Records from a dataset
━━━━
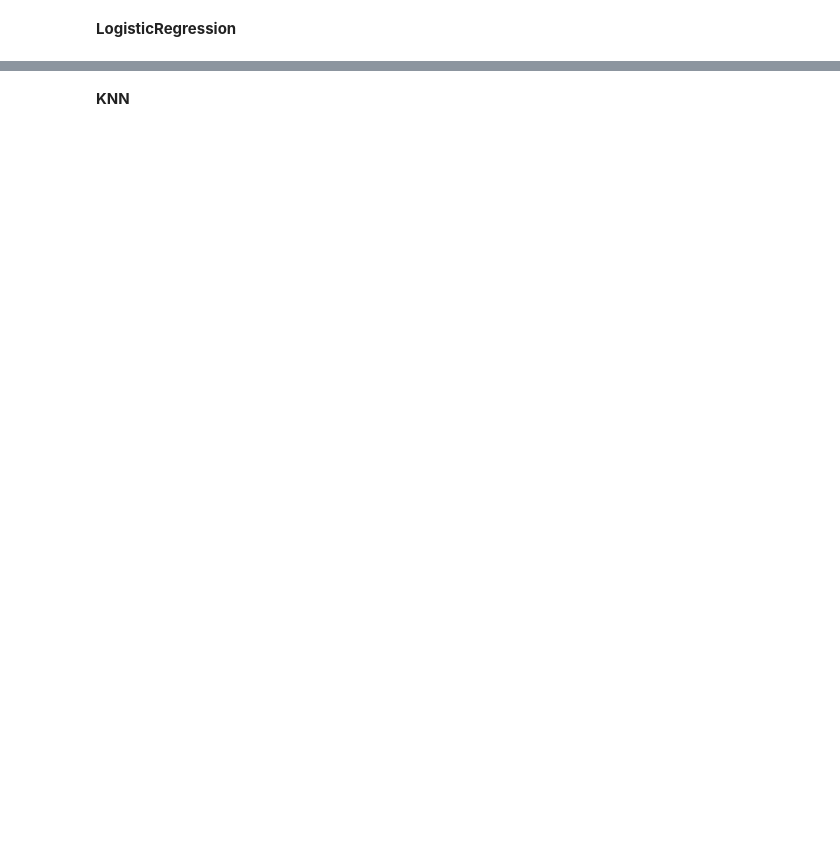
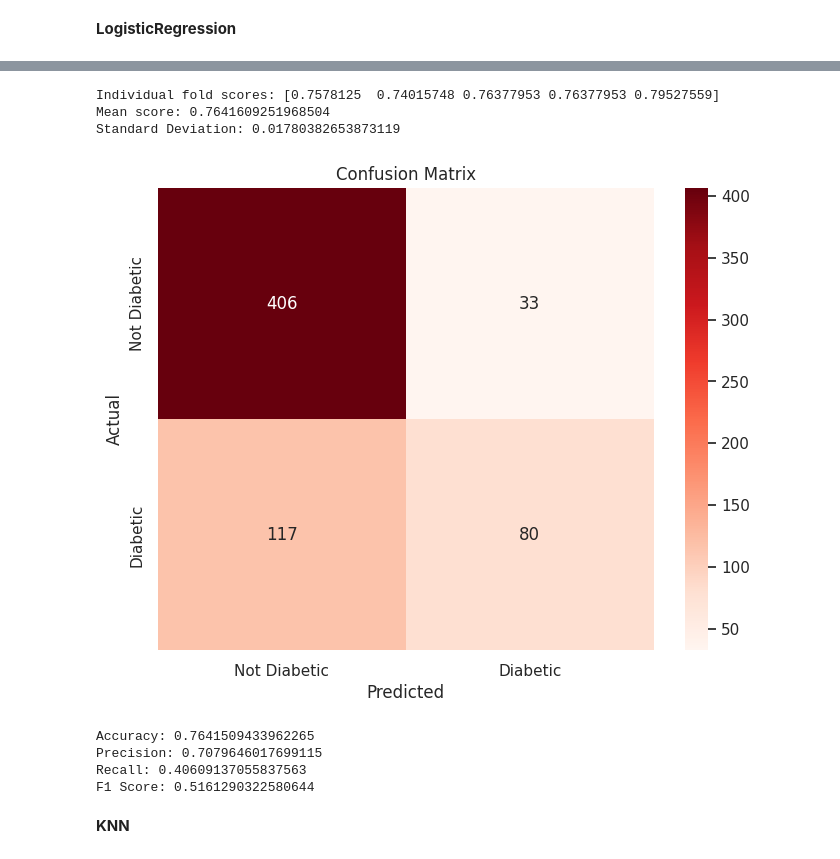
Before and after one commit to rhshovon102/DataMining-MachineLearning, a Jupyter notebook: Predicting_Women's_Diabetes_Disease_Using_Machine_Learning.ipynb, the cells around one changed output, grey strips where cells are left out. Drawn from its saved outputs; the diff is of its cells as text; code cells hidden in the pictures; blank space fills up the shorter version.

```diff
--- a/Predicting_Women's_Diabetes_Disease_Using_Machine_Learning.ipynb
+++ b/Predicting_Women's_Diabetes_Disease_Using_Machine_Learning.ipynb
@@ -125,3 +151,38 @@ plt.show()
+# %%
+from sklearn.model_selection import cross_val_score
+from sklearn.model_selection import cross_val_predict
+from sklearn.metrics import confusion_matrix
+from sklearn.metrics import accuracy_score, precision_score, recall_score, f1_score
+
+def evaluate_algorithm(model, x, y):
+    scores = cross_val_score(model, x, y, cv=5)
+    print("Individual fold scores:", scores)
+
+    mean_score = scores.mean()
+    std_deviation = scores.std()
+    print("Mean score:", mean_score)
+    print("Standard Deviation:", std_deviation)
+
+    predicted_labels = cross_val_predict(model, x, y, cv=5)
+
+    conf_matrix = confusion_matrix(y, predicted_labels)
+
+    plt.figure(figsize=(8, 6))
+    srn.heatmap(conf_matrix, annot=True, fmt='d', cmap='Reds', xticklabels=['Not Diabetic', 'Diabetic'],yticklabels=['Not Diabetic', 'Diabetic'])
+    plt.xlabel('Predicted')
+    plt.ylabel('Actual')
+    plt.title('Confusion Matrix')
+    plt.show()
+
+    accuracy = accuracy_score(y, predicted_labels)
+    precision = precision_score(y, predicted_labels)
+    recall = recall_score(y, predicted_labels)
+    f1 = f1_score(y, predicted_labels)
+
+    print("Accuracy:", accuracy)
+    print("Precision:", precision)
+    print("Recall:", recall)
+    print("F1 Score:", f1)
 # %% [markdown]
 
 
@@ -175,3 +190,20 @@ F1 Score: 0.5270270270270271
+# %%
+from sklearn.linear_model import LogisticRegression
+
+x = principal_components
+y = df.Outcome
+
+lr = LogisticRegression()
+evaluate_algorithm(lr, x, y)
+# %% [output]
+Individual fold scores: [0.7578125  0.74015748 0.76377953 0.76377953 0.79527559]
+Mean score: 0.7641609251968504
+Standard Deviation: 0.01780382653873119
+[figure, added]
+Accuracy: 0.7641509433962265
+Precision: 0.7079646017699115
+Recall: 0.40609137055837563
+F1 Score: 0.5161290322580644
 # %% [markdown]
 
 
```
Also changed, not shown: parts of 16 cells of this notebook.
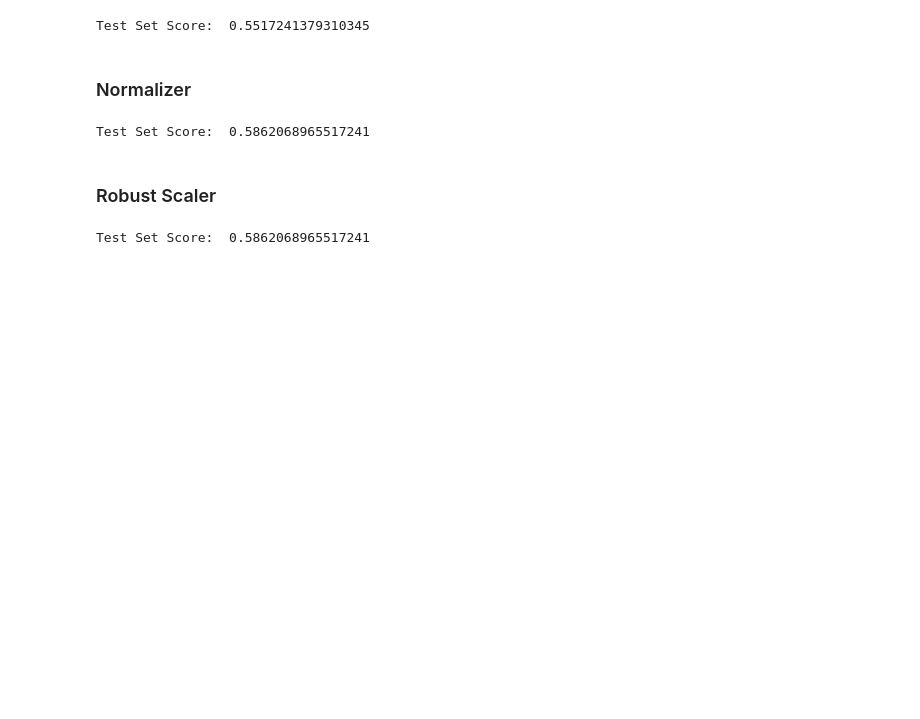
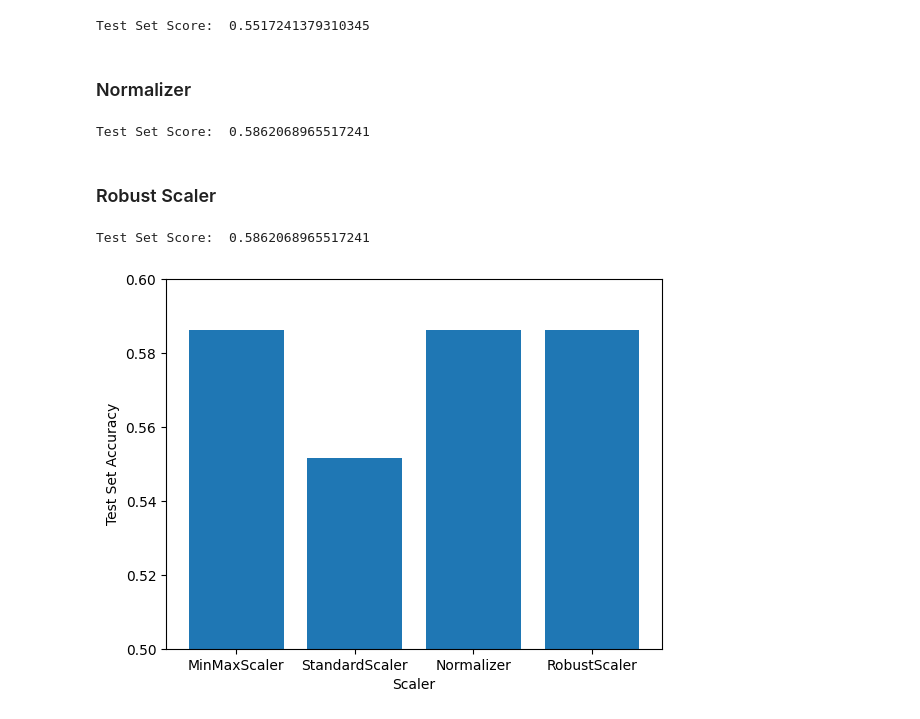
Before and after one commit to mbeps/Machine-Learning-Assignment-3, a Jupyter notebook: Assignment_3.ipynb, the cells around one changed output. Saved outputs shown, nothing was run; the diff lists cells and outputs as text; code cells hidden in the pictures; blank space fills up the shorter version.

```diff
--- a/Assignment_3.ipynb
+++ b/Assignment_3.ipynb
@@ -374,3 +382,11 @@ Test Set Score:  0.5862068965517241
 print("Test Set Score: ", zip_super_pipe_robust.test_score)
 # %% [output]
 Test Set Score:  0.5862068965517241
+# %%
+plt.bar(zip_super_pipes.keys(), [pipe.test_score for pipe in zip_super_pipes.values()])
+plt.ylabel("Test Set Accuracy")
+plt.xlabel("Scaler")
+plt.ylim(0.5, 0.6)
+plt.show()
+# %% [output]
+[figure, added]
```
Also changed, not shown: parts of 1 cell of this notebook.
━━━━
=== Action item ===
Only the words belong in your copy: restate the data above exactly and leave the images out.

=== Answer ===
Before and after one commit to rhshovon102/DataMining-MachineLearning, a Jupyter notebook: Predicting_Women's_Diabetes_Disease_Using_Machine_Learning.ipynb, the cells around one changed output, grey strips where cells are left out. Drawn from its saved outputs; the diff is of its cells as text; code cells hidden in the pictures; blank space fills up the shorter version.

```diff
--- a/Predicting_Women's_Diabetes_Disease_Using_Machine_Learning.ipynb
+++ b/Predicting_Women's_Diabetes_Disease_Using_Machine_Learning.ipynb
@@ -125,3 +151,38 @@ plt.show()
+# %%
+from sklearn.model_selection import cross_val_score
+from sklearn.model_selection import cross_val_predict
+from sklearn.metrics import confusion_matrix
+from sklearn.metrics import accuracy_score, precision_score, recall_score, f1_score
+
+def evaluate_algorithm(model, x, y):
+    scores = cross_val_score(model, x, y, cv=5)
+    print("Individual fold scores:", scores)
+
+    mean_score = scores.mean()
+    std_deviation = scores.std()
+    print("Mean score:", mean_score)
+    print("Standard Deviation:", std_deviation)
+
+    predicted_labels = cross_val_predict(model, x, y, cv=5)
+
+    conf_matrix = confusion_matrix(y, predicted_labels)
+
+    plt.figure(figsize=(8, 6))
+    srn.heatmap(conf_matrix, annot=True, fmt='d', cmap='Reds', xticklabels=['Not Diabetic', 'Diabetic'],yticklabels=['Not Diabetic', 'Diabetic'])
+    plt.xlabel('Predicted')
+    plt.ylabel('Actual')
+    plt.title('Confusion Matrix')
+    plt.show()
+
+    accuracy = accuracy_score(y, predicted_labels)
+    precision = precision_score(y, predicted_labels)
+    recall = recall_score(y, predicted_labels)
+    f1 = f1_score(y, predicted_labels)
+
+    print("Accuracy:", accuracy)
+    print("Precision:", precision)
+    print("Recall:", recall)
+    print("F1 Score:", f1)
 # %% [markdown]
 
 
@@ -175,3 +190,20 @@ F1 Score: 0.5270270270270271
+# %%
+from sklearn.linear_model import LogisticRegression
+
+x = principal_components
+y = df.Outcome
+
+lr = LogisticRegression()
+evaluate_algorithm(lr, x, y)
+# %% [output]
+Individual fold scores: [0.7578125  0.74015748 0.76377953 0.76377953 0.79527559]
+Mean score: 0.7641609251968504
+Standard Deviation: 0.01780382653873119
+[figure, added]
+Accuracy: 0.7641509433962265
+Precision: 0.7079646017699115
+Recall: 0.40609137055837563
+F1 Score: 0.5161290322580644
 # %% [markdown]
 
 
```
Also changed, not shown: parts of 16 cells of this notebook.
Before and after one commit to mbeps/Machine-Learning-Assignment-3, a Jupyter notebook: Assignment_3.ipynb, the cells around one changed output. Saved outputs shown, nothing was run; the diff lists cells and outputs as text; code cells hidden in the pictures; blank space fills up the shorter version.

```diff
--- a/Assignment_3.ipynb
+++ b/Assignment_3.ipynb
@@ -374,3 +382,11 @@ Test Set Score:  0.5862068965517241
 print("Test Set Score: ", zip_super_pipe_robust.test_score)
 # %% [output]
 Test Set Score:  0.5862068965517241
+# %%
+plt.bar(zip_super_pipes.keys(), [pipe.test_score for pipe in zip_super_pipes.values()])
+plt.ylabel("Test Set Accuracy")
+plt.xlabel("Scaler")
+plt.ylim(0.5, 0.6)
+plt.show()
+# %% [output]
+[figure, added]
```
Also changed, not shown: parts of 1 cell of this notebook.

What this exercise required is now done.